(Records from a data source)

- Opening Delimiter -

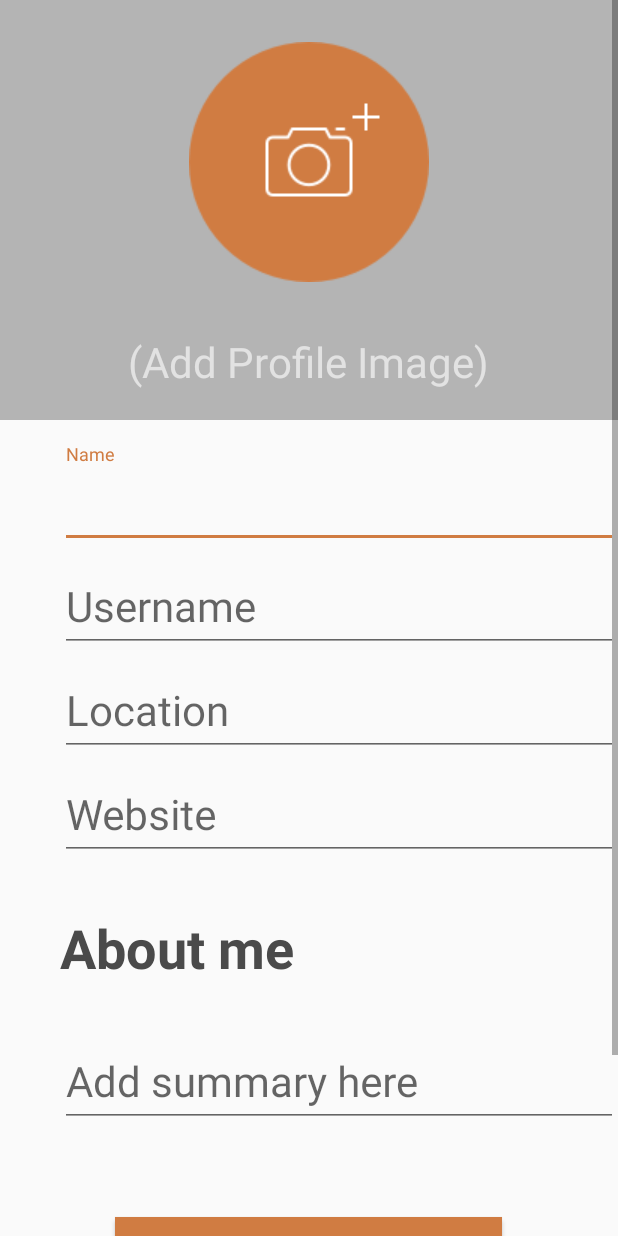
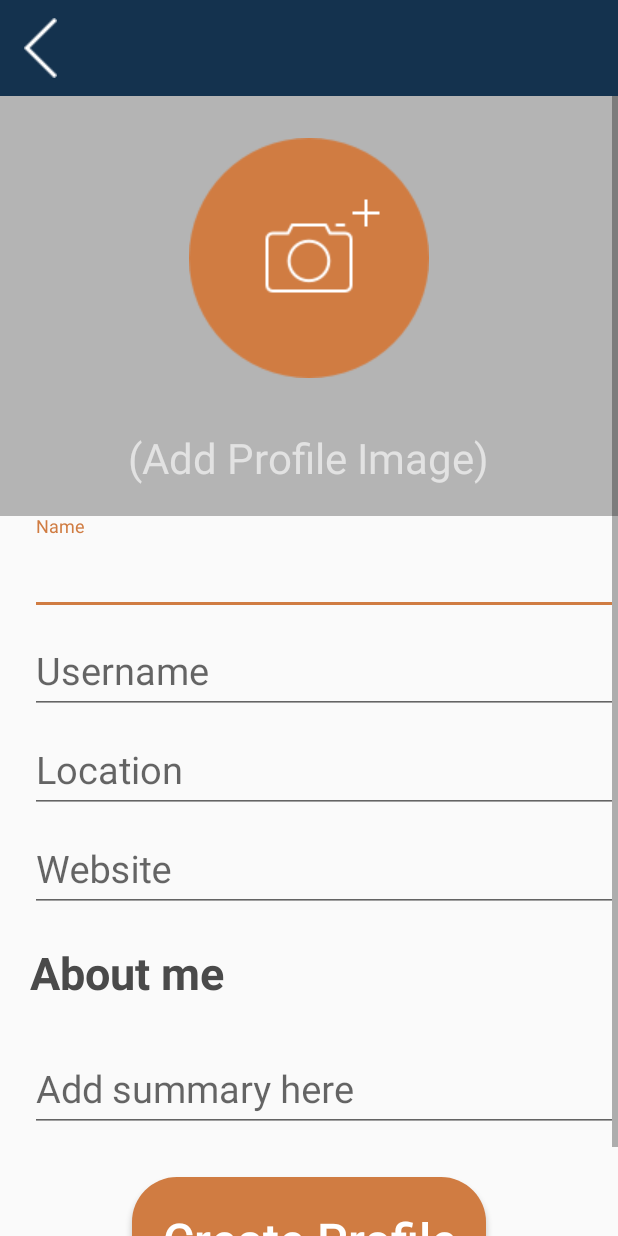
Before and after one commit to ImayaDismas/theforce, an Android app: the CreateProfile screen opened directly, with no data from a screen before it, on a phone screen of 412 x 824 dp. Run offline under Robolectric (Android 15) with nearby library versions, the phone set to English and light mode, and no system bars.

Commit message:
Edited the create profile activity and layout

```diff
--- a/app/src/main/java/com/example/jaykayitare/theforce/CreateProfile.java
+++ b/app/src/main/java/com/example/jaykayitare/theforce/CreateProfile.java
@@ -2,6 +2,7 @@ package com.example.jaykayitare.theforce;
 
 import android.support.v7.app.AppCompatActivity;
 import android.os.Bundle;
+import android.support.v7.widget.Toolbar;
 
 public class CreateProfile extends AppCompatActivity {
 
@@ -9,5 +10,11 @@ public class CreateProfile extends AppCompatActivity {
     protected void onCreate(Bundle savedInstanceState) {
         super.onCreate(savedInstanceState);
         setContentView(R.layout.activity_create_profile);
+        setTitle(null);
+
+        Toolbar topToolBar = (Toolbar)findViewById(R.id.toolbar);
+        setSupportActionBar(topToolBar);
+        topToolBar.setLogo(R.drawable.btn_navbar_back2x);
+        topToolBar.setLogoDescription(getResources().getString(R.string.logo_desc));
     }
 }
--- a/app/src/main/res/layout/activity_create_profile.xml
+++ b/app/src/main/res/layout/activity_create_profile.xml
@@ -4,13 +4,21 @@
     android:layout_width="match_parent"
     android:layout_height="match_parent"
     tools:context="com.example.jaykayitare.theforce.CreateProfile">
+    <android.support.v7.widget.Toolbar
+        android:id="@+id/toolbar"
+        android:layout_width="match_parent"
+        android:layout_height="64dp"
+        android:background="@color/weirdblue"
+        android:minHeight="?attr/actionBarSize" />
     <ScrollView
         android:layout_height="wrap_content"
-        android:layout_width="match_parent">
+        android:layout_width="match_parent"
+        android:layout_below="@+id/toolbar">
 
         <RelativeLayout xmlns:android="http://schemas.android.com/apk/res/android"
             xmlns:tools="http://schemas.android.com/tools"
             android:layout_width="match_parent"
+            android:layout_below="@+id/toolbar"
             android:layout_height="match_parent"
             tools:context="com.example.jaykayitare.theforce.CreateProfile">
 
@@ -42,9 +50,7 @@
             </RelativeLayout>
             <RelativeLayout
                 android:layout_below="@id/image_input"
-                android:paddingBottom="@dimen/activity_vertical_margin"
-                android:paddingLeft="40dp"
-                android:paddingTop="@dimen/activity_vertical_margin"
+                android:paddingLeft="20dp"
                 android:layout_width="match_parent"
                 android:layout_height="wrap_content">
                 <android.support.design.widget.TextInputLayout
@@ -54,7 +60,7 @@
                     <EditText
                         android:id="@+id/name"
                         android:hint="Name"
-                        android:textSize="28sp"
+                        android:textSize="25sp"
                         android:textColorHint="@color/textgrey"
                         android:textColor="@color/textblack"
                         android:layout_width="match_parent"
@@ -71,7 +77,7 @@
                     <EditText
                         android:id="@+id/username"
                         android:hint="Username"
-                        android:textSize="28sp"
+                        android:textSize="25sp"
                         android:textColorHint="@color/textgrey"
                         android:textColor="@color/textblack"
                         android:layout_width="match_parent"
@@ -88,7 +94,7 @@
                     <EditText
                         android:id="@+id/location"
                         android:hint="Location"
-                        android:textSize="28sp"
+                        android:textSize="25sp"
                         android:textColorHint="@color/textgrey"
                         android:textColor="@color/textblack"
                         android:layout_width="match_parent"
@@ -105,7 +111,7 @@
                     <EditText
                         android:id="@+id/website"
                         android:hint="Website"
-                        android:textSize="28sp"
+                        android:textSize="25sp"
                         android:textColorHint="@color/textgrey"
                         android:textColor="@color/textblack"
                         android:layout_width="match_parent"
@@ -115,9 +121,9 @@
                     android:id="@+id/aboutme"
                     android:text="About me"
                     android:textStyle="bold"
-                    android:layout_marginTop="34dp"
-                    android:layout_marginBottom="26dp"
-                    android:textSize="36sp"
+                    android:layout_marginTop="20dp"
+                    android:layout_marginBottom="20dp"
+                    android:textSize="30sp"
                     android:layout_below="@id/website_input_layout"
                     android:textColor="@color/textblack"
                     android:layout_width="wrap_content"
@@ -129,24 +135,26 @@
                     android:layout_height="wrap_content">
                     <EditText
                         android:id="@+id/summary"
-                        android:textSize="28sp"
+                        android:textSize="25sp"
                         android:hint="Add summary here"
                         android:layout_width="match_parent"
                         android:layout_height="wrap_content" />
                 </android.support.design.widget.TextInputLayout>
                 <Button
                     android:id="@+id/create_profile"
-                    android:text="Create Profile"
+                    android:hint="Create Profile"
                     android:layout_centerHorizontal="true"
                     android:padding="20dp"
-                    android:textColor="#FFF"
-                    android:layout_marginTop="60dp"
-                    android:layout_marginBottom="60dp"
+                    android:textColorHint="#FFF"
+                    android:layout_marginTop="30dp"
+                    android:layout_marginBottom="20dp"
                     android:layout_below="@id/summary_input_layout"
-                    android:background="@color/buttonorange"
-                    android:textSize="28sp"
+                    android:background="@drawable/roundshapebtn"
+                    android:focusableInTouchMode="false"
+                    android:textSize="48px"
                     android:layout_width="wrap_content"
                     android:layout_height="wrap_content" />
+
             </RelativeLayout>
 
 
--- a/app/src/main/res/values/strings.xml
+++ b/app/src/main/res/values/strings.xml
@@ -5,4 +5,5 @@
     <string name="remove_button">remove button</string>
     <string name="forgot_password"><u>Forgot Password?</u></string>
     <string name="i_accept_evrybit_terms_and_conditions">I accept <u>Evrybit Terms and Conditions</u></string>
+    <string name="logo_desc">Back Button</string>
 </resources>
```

- Closing Delimiter -
- Opening Delimiter -

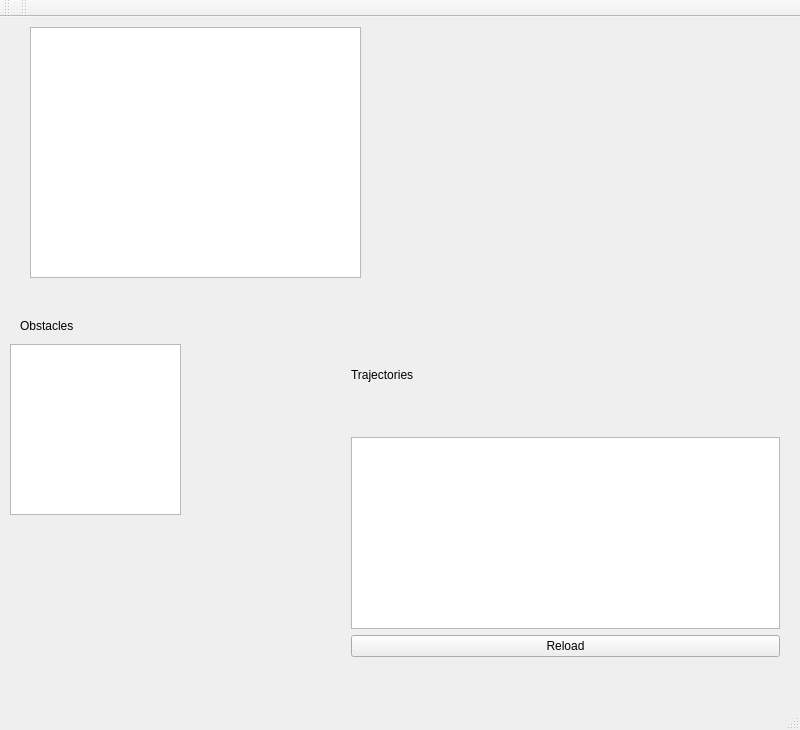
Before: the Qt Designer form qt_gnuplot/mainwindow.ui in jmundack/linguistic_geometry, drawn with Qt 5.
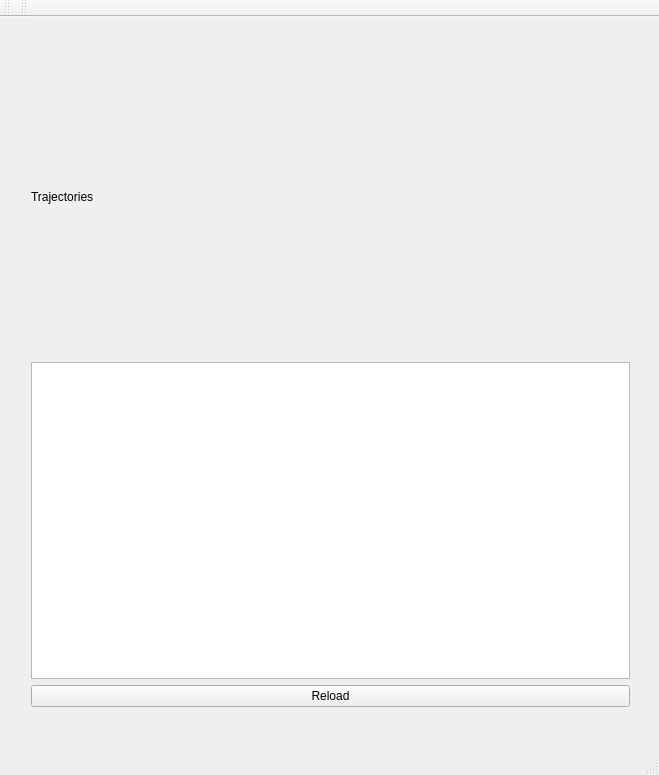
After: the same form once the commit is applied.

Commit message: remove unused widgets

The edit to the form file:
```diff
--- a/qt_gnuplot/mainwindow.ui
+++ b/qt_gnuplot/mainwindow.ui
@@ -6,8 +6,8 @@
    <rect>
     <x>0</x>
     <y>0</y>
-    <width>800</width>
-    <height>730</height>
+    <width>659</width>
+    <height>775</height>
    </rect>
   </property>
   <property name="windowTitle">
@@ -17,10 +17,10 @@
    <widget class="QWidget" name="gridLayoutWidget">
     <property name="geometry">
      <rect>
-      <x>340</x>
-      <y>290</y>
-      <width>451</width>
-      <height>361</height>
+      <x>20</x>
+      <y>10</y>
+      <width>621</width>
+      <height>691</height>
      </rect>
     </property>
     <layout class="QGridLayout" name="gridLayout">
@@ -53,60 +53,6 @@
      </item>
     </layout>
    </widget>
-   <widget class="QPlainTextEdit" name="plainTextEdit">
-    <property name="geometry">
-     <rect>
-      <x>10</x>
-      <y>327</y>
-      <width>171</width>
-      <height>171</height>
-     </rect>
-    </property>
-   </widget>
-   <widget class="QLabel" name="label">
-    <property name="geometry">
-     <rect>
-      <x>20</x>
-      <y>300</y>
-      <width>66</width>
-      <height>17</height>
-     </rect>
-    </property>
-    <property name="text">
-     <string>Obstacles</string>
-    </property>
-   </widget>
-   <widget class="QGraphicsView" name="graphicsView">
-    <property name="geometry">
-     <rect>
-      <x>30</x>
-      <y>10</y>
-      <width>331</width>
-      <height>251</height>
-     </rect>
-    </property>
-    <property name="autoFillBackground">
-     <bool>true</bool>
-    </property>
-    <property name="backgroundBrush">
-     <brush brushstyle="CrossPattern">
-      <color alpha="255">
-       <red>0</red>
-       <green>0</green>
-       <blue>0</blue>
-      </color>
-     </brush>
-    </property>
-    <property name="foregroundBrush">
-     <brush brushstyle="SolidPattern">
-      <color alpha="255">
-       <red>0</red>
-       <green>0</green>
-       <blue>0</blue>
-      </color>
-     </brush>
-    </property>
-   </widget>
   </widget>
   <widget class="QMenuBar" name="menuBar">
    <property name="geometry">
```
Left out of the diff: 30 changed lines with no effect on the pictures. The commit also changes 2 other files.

- Closing Delimiter -
- Opening Delimiter -

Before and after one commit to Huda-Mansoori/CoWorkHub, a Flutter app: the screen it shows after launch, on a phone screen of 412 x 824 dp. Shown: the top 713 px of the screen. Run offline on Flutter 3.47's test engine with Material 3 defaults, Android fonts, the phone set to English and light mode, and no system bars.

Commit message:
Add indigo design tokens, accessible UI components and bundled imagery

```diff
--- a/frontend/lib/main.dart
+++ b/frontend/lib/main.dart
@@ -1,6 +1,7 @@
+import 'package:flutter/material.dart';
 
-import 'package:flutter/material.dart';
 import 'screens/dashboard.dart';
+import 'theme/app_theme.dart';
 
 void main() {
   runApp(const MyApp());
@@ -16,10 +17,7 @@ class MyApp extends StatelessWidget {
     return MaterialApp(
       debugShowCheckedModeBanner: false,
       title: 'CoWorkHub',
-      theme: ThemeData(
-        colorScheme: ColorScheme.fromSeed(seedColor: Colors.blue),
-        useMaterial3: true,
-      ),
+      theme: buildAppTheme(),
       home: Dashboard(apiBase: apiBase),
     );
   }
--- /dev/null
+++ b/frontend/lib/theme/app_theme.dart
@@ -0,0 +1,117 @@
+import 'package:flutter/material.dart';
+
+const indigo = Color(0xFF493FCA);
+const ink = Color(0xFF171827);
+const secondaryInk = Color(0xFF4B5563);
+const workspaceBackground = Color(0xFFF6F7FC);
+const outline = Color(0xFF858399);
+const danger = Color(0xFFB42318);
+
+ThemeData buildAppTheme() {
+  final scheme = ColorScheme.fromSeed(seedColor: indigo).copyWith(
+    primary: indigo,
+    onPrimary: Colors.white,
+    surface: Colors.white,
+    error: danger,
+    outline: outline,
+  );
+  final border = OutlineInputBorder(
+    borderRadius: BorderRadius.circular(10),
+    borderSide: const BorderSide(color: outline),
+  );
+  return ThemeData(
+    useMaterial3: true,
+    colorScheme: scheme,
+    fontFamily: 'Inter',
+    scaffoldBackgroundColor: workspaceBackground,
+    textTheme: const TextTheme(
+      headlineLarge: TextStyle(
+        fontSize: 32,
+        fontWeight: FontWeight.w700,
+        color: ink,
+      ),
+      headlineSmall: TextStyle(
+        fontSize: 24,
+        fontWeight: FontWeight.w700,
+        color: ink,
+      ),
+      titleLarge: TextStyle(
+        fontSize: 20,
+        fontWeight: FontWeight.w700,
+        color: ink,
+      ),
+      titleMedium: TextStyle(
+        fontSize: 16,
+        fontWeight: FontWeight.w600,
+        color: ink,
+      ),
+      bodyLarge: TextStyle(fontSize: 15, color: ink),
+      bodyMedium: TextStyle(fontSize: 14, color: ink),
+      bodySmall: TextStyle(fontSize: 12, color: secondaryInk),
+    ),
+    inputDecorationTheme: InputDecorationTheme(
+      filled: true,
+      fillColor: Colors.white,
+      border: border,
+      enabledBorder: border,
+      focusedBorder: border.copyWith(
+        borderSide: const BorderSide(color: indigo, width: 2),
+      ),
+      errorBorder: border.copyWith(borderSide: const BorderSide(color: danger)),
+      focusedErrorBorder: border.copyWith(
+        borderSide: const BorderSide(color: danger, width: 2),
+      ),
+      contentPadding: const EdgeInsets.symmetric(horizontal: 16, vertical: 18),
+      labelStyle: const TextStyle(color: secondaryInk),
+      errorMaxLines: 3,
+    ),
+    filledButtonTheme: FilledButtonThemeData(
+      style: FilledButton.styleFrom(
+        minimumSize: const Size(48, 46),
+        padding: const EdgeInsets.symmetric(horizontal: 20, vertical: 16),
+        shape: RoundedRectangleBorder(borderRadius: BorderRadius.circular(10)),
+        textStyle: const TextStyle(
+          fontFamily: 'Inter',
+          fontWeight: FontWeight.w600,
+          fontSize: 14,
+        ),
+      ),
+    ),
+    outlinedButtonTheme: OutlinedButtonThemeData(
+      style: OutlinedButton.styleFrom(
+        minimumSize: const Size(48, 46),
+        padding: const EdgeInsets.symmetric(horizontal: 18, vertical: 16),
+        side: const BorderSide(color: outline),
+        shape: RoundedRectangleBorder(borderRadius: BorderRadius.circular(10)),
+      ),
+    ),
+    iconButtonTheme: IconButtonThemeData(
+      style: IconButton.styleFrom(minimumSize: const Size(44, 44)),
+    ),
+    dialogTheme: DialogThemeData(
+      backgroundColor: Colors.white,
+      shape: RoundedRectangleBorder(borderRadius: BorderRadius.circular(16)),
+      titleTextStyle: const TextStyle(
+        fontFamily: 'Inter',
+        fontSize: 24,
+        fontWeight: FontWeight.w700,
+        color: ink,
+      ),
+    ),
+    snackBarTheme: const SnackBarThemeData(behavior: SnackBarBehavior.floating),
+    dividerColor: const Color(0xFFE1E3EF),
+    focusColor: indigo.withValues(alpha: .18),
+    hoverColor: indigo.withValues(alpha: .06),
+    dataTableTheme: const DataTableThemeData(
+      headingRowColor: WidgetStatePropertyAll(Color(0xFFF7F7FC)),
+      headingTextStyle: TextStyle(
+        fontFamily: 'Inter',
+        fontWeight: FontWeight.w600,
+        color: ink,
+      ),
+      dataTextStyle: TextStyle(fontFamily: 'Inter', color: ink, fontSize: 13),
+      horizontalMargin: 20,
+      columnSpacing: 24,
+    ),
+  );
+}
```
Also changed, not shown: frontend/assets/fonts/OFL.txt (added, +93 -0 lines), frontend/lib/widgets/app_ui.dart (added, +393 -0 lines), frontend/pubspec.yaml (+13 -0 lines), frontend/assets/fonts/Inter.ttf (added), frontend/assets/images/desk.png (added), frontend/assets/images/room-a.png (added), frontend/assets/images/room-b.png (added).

- Closing Delimiter -

*Try it*. Which lines of the entries above contain the string "true"? Copy each one.

*Output below*.
                     android:layout_centerHorizontal="true"
-     <bool>true</bool>
-        useMaterial3: true,
+    useMaterial3: true,
+      filled: true,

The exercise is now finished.